The dismal failure of Turkey’s public diplomacy

The dismal failure of Turkey’s public diplomacy

It is doubtful that President Recep Tayyip Erdoğan’s bodyguards feel even an inkling of remorse over the recent public relations disaster they caused for Turkey.

The violent fight they engaged in Washington with sympathizers of the Kurdistan Workers’ Party (PKK) - which is outlawed by Turkey and the U.S. – and the People’s Protection Units (YPG) in Syria – which Ankara has failed to convince Washington is a terrorist organization, has done little to improve Turkey’s international image.

The bodyguards have been primed for such moments at home and are therefore more likely to feel a sense of satisfaction for having “shown Turkey’s enemies that they will give them no respite anywhere in the world, even the U.S. capital.” 

The diplomatic fallout of their actions is clearly of no concern to them either. They live in the domain of impulsive rather than rational behavior, and acting in the manner they did comes naturally to them.

Considering the continued sense of outrage among Americans that it caused, the ramifications of this event, which elicited a non-binding resolution from the U.S. Congress condemning Turkey, will linger. 

It should not be hard for Turks to understand this outrage if one reverses the situation in one’s mind.

 Imagine the reaction among Turks if U.S. presidential body guards attacked anti-American demonstrators in Turkey – of which there are always plenty – during a high-level state visit, leaving them bloodied and bruised. 

The bottom line is that whatever little success Erdoğan’s visit to Washington had - and there was not much of that anyway - was seriously overshadowed by this incident. 

For Americans, the fight outside the Turkish Embassy was a concrete example of Erdoğan carrying his authoritarian tendencies to Washington. 

For the Turkish side it was just another example of Western collusion with anti-Turkish terrorists, and therefore the response to the demonstrators outside the embassy was totally justified. Ankara insists that the U.S. police did not take the necessary precautions against the demonstrators, leaving the Turkish side with no choice but to do this.

The problem with this argument, however, is that angry demonstrators chanting angry slogans against a visiting dignitary cannot be legally prevented in the U.S. unless the demonstrations turn violent and endanger lives. 

We are dealing therefore with two diametrically opposed and seemingly irreconcilable understandings of democracy.

The effects of the ugly scenes outside the embassy will no doubt be felt in future visits by Erdoğan, or members of his cabinet, to the U.S. For one thing, the police in Washington D.C., and indeed anywhere else in the U.S., will be ready the next time around against Turkish bodyguards, even if they carry diplomatic passports, after having been left looking incompetent during this incident.

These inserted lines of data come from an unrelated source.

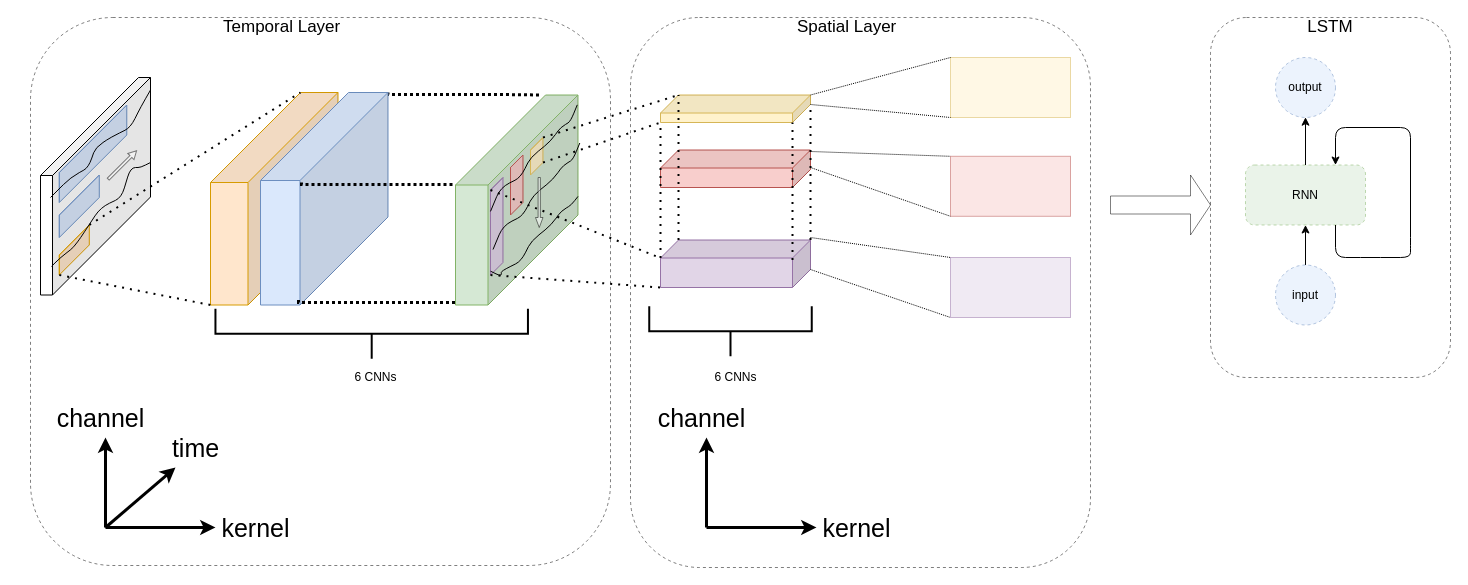
Earlier version of the draw.io diagram grasp/network.drawio (xiaolongwu0713/googledrive). Source tidied: cells renumbered, new cells numbered last; positions are measured from the earlier drawing's top-left corner, leaving out a move shared by most shapes. Both pictures are drawn from the tidied source at 100%, with x=0, y=0 at pixel (30, 17).
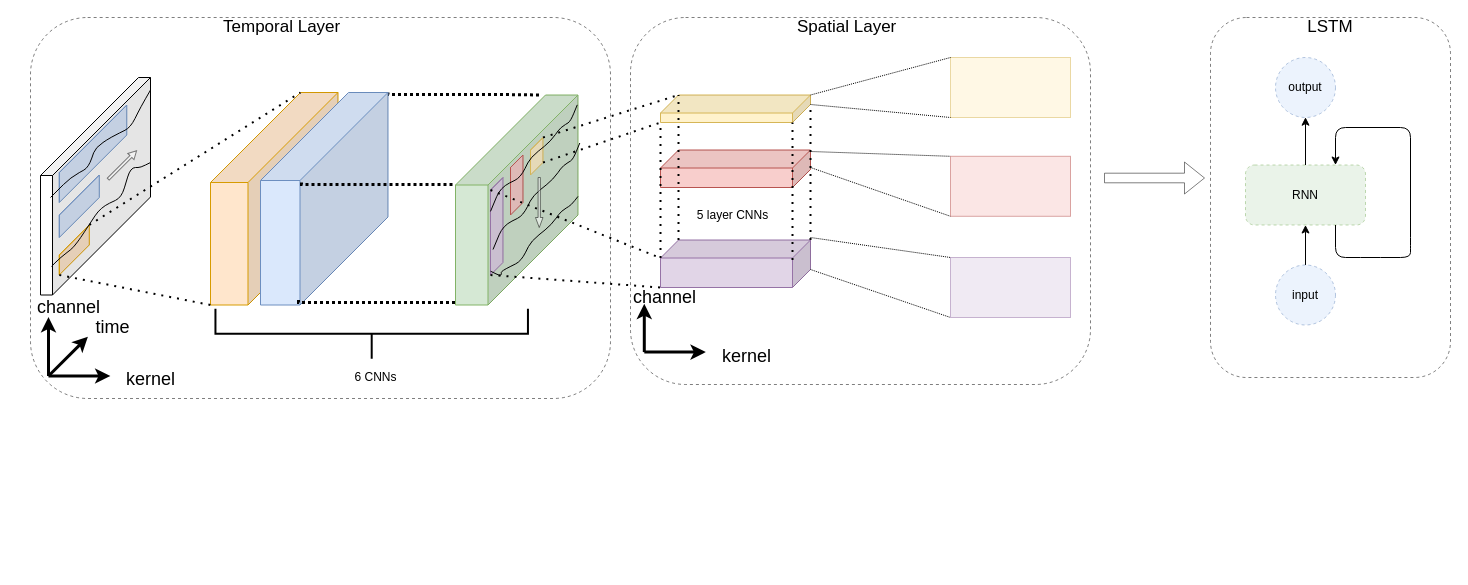
The same page after the edit.

Diff of the diagram source:
```diff
@@
     <mxCell id="3" style="rounded=1;whiteSpace=wrap;html=1;opacity=50;dashed=1;" parent="1" vertex="1">
-      <mxGeometry x="600" width="460" height="550" as="geometry" />
+      <mxGeometry x="600" width="460" height="367" as="geometry" />
     </mxCell>
     <mxCell id="4" style="rounded=1;whiteSpace=wrap;html=1;opacity=50;dashed=1;" parent="1" vertex="1">
-      <mxGeometry width="580" height="548" as="geometry" />
+      <mxGeometry width="580" height="381" as="geometry" />
     </mxCell>
@@
     <mxCell id="60" style="shape=singleArrow;direction=south;whiteSpace=wrap;html=1;opacity=50;rotation=-90;" parent="1" vertex="1">
-      <mxGeometry x="1100" y="137.5" width="60" height="100" as="geometry" />
+      <mxGeometry x="1108" y="110.5" width="32" height="100" as="geometry" />
     </mxCell>
     <mxCell id="61" style="group;" parent="1" vertex="1">
-      <mxGeometry x="20" y="390" width="245" height="130" as="geometry" />
+      <mxGeometry x="-13" y="280" width="162.9" height="91.9" as="geometry" />
     </mxCell>
     <mxCell id="62" style="endArrow=classic;html=1;strokeWidth=3;" parent="61" edge="1">
       <mxGeometry relative="1" as="geometry">
-        <mxPoint x="55" y="120" as="sourcePoint" />
-        <mxPoint x="125" y="60" as="targetPoint" />
+        <mxPoint x="31" y="78.5" as="sourcePoint" />
+        <mxPoint x="70.4" y="39.2" as="targetPoint" />
       </mxGeometry>
     </mxCell>
     <mxCell id="63" style="endArrow=classic;html=1;strokeWidth=3;" parent="61" edge="1">
       <mxGeometry relative="1" as="geometry">
-        <mxPoint x="55" y="120" as="sourcePoint" />
-        <mxPoint x="165" y="120" as="targetPoint" />
+        <mxPoint x="31" y="78.5" as="sourcePoint" />
+        <mxPoint x="92.9" y="78.5" as="targetPoint" />
       </mxGeometry>
     </mxCell>
     <mxCell id="64" style="endArrow=classic;html=1;strokeWidth=3;" parent="61" edge="1">
       <mxGeometry relative="1" as="geometry">
-        <mxPoint x="55" y="120" as="sourcePoint" />
-        <mxPoint x="55" y="30" as="targetPoint" />
+        <mxPoint x="31" y="78.5" as="sourcePoint" />
+        <mxPoint x="31" y="19.6" as="targetPoint" />
       </mxGeometry>
     </mxCell>
-    <mxCell id="65" value="&lt;font style=&quot;font-size: 25px&quot;&gt;time&lt;/font&gt;" style="text;html=1;align=center;verticalAlign=middle;strokeColor=none;" parent="61" vertex="1">
-      <mxGeometry x="115" y="30" width="60" height="20" as="geometry" />
+    <mxCell id="65" value="&lt;font style=&quot;font-size: 18px&quot;&gt;time&lt;/font&gt;" style="text;html=1;align=center;verticalAlign=middle;strokeColor=none;" parent="61" vertex="1">
+      <mxGeometry x="72.8" y="19.6" width="44" height="20" as="geometry" />
     </mxCell>
-    <mxCell id="66" value="&lt;font style=&quot;font-size: 25px&quot;&gt;channel&lt;/font&gt;" style="text;html=1;align=center;verticalAlign=middle;strokeColor=none;" parent="61" vertex="1">
-      <mxGeometry width="100" height="20" as="geometry" />
+    <mxCell id="66" value="&lt;font style=&quot;font-size: 18px&quot;&gt;channel&lt;/font&gt;" style="text;html=1;align=center;verticalAlign=middle;strokeColor=none;" parent="61" vertex="1">
+      <mxGeometry x="14" width="73" height="20" as="geometry" />
     </mxCell>
-    <mxCell id="67" value="&lt;font style=&quot;font-size: 25px&quot;&gt;kernel&lt;/font&gt;" style="text;html=1;align=center;verticalAlign=middle;strokeColor=none;" parent="61" vertex="1">
-      <mxGeometry x="165" y="110" width="80" height="20" as="geometry" />
+    <mxCell id="67" value="&lt;font style=&quot;font-size: 18px&quot;&gt;kernel&lt;/font&gt;" style="text;html=1;align=center;verticalAlign=middle;strokeColor=none;" parent="61" vertex="1">
+      <mxGeometry x="103.9" y="71.9" width="59" height="20" as="geometry" />
     </mxCell>
-    <mxCell id="68" style="strokeWidth=2;html=1;shape=mxgraph.flowchart.annotation_2;align=left;labelPosition=right;rotation=-90;" parent="1" vertex="1">
-      <mxGeometry x="675" y="232.5" width="50" height="162.5" as="geometry" />
-    </mxCell>
-    <mxCell id="69" value="6 CNNs" style="text;html=1;strokeColor=none;fillColor=none;align=center;verticalAlign=middle;whiteSpace=wrap;rounded=0;" parent="1" vertex="1">
-      <mxGeometry x="680.6" y="350" width="48.8" height="20" as="geometry" />
+    <mxCell id="69" value="5 layer CNNs" style="text;html=1;strokeColor=none;fillColor=none;align=center;verticalAlign=middle;whiteSpace=wrap;rounded=0;" parent="1" vertex="1">
+      <mxGeometry x="659.9" y="187.5" width="85.4" height="20" as="geometry" />
     </mxCell>
     <mxCell id="70" style="group;" parent="1" vertex="1">
-      <mxGeometry x="621" y="390" width="245" height="130" as="geometry" />
+      <mxGeometry x="583" y="270" width="162.3" height="79.2" as="geometry" />
     </mxCell>
     <mxCell id="71" style="endArrow=classic;html=1;strokeWidth=3;" parent="70" edge="1">
       <mxGeometry as="geometry">
-        <mxPoint x="55" y="120" as="sourcePoint" />
-        <mxPoint x="165" y="120" as="targetPoint" />
+        <mxPoint x="30.8" y="64.6" as="sourcePoint" />
+        <mxPoint x="92.3" y="64.6" as="targetPoint" />
       </mxGeometry>
     </mxCell>
     <mxCell id="72" style="endArrow=classic;html=1;strokeWidth=3;" parent="70" edge="1">
       <mxGeometry as="geometry">
-        <mxPoint x="55" y="120" as="sourcePoint" />
-        <mxPoint x="55" y="30" as="targetPoint" />
+        <mxPoint x="30.8" y="64.6" as="sourcePoint" />
+        <mxPoint x="30.8" y="16.2" as="targetPoint" />
       </mxGeometry>
     </mxCell>
-    <mxCell id="73" value="&lt;font style=&quot;font-size: 25px&quot;&gt;channel&lt;/font&gt;" style="text;html=1;align=center;verticalAlign=middle;strokeColor=none;" parent="70" vertex="1">
-      <mxGeometry width="100" height="20" as="geometry" />
+    <mxCell id="73" value="&lt;font style=&quot;font-size: 18px&quot;&gt;channel&lt;/font&gt;" style="text;html=1;align=center;verticalAlign=middle;strokeColor=none;" parent="70" vertex="1">
+      <mxGeometry x="14" width="73" height="20" as="geometry" />
     </mxCell>
-    <mxCell id="74" value="&lt;font style=&quot;font-size: 25px&quot;&gt;kernel&lt;/font&gt;" style="text;html=1;align=center;verticalAlign=middle;strokeColor=none;" parent="70" vertex="1">
-      <mxGeometry x="165" y="110" width="80" height="20" as="geometry" />
+    <mxCell id="74" value="&lt;font style=&quot;font-size: 18px&quot;&gt;kernel&lt;/font&gt;" style="text;html=1;align=center;verticalAlign=middle;strokeColor=none;" parent="70" vertex="1">
+      <mxGeometry x="103.3" y="59.2" width="59" height="20" as="geometry" />
     </mxCell>
```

The U.S. administration – which has lodged a formal protest with Ankara - will also be more alert the text time, since the situation caused a public outcry and resulted in a Congressional resolution. Erdoğan will probably be unable to take the same body guards on his next U.S. trip, whenever that might be, and will face other U.S. precautions. 

What’s more, sympathy among Americans, especially in the U.S. Congress, for the Kurdish groups that Turkey considers to be terrorists will also have soared. 

In short, Ankara’s already difficult job in the West has only become harder with this incident, which has also stoked more anti-Turkish sentiments among Americans and Europeans, spurred by their deep dislike of Erdoğan. 

One cannot help wonder who is running Erdoğan’s public diplomacy operation these days, a time when Turkey’s international image is already sufficiently tarnished. Whoever it is, they are not doing a very good job.